Kenneth S. Broun, Henry Brandis Professor of Law Emeritus at UNC School of Law, has been elected an Honorary Bencher of the Honourable Society of the Middle Temple in London.
The Middle Temple is one of the four Inns of Court in London exclusively entitled to call their members to the English Bar as barristers. The Inn is governed by its benchers, senior members of the bar and judges.
Honorary Benchers include distinguished statesmen, people involved in the arts and members of the Royal Family – currently including Prince William. Sir Walter Raleigh was a bencher, as was William Blackstone, the great English legal scholar. The short and distinguished list of Middle Temple Honorary Benchers from the United States includes Chief Justices of the United States, William Howard Taft, Warren E. Burger, William H. Rehnquist and John G. Roberts Jr., several American Ambassadors to the Court of St. James and current Attorney General Eric Holder.
Broun will be inducted as an Honorary Bencher July 10, 2012, at a dinner at Middle Temple Hall.
“I am humbled by the honor the Middle Temple has given me,” Broun said. “To be in the ranks of the other distinguished honorary members and to be part of the great English Inn of Court tradition is one of the highlights of my legal career.”
Broun earned his J.D. with high honors and Order of the Coif from the University of Illinois and began his tenure at UNC School of Law in 1968. Broun was director of the National Institute for Trial Advocacy (NITA) from 1976 to 1979. He served as dean of UNC School of Law from 1979 to 1987. He served on the NITA Board from 1980 through 2005. Broun was the mayor of the Town of Chapel Hill from 1991 to 1995. Broun retired officially from the University in 2011 but continues to teach evidence both at UNC and Duke Law School.

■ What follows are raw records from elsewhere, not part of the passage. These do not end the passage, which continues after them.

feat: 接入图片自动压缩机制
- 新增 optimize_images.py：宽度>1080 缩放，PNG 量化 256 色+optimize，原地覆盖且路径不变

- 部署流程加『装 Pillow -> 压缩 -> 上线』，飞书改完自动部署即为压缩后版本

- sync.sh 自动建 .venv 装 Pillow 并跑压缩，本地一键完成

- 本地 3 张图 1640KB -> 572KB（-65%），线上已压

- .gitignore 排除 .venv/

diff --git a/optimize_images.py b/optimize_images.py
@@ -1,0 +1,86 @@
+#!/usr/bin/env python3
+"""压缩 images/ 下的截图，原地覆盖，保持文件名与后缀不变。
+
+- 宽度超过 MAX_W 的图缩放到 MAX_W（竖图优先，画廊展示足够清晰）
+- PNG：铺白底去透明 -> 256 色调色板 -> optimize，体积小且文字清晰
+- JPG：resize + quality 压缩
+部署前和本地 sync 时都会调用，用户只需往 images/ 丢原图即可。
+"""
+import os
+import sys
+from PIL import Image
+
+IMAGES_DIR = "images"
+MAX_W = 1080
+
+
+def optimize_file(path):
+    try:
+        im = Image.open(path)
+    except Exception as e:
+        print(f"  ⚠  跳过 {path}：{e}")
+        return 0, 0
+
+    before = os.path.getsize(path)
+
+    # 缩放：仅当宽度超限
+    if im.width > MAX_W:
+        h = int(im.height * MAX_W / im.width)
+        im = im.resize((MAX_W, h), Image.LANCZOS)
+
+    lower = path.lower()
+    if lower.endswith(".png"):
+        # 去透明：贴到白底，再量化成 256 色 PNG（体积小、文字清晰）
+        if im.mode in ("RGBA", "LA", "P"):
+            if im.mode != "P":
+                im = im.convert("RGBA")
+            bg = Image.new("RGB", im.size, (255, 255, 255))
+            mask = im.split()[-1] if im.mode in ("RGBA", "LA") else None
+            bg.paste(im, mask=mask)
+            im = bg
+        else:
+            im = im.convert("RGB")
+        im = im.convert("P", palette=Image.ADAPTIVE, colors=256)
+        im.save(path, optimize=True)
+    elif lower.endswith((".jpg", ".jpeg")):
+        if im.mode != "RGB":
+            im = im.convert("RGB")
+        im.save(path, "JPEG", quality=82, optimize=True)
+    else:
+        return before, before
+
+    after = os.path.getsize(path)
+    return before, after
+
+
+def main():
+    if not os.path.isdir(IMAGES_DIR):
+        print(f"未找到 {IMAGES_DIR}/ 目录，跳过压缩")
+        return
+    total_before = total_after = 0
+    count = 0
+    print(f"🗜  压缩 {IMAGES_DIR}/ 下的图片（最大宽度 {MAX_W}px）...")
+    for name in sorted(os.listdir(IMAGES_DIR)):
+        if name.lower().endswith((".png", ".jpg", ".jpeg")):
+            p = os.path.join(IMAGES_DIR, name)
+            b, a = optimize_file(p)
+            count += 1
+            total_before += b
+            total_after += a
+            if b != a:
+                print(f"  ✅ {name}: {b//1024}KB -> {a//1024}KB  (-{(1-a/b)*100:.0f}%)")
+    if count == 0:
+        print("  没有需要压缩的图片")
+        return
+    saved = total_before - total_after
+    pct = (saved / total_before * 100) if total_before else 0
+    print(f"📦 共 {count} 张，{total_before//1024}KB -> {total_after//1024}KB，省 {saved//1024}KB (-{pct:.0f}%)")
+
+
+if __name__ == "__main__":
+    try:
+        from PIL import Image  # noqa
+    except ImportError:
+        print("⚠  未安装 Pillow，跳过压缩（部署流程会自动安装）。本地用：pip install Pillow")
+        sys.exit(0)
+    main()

UNC School of Law has a close relationship with the Middle Temple Society. UNC School of Law students and British barristers-in-training at the Middle Temple Society have participated for five years in an exchange program. The students, who alternate annually between traveling to North Carolina and London, learn about each country’s legal system and compete in friendly moot court competitions. This international exchange began at the invitation of Richard Wilmot-Smith, Queens Counsel at the London bar and former UNC Morehead Scholar. Broun serves as the faculty liaison for the program, serving as a judge for the competition both in London and Chapel Hill.
-January 17, 2012